Work required: Print the data once more, exactly as given. Drop the pictures.

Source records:
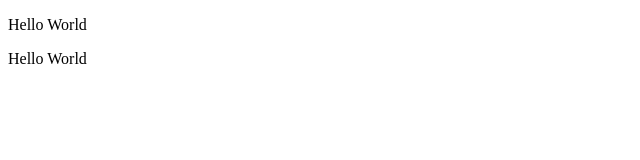
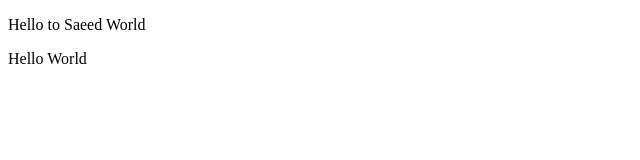
Before and after one commit to Daniyal1303/javascript-concepts, a plain HTML site: page index.html in a window 1280 px wide. Shown: the full height of the page, 0-640 px from the left. Drawn offline with Linux system fonts and the light colour scheme.

Commit message:
Saeed World is added

```diff
--- a/index.html
+++ b/index.html
@@ -8,7 +8,7 @@
     <title>Document</title>
   </head>
   <body>
-    <p>Hello World</p>
+    <p>Hello to Saeed World</p>
     <div>Hello World</div>
   </body>
 </html>
```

Result of the task:
Before and after one commit to Daniyal1303/javascript-concepts, a plain HTML site: page index.html in a window 1280 px wide. Shown: the full height of the page, 0-640 px from the left. Drawn offline with Linux system fonts and the light colour scheme.

Commit message:
Saeed World is added

```diff
--- a/index.html
+++ b/index.html
@@ -8,7 +8,7 @@
     <title>Document</title>
   </head>
   <body>
-    <p>Hello World</p>
+    <p>Hello to Saeed World</p>
     <div>Hello World</div>
   </body>
 </html>
```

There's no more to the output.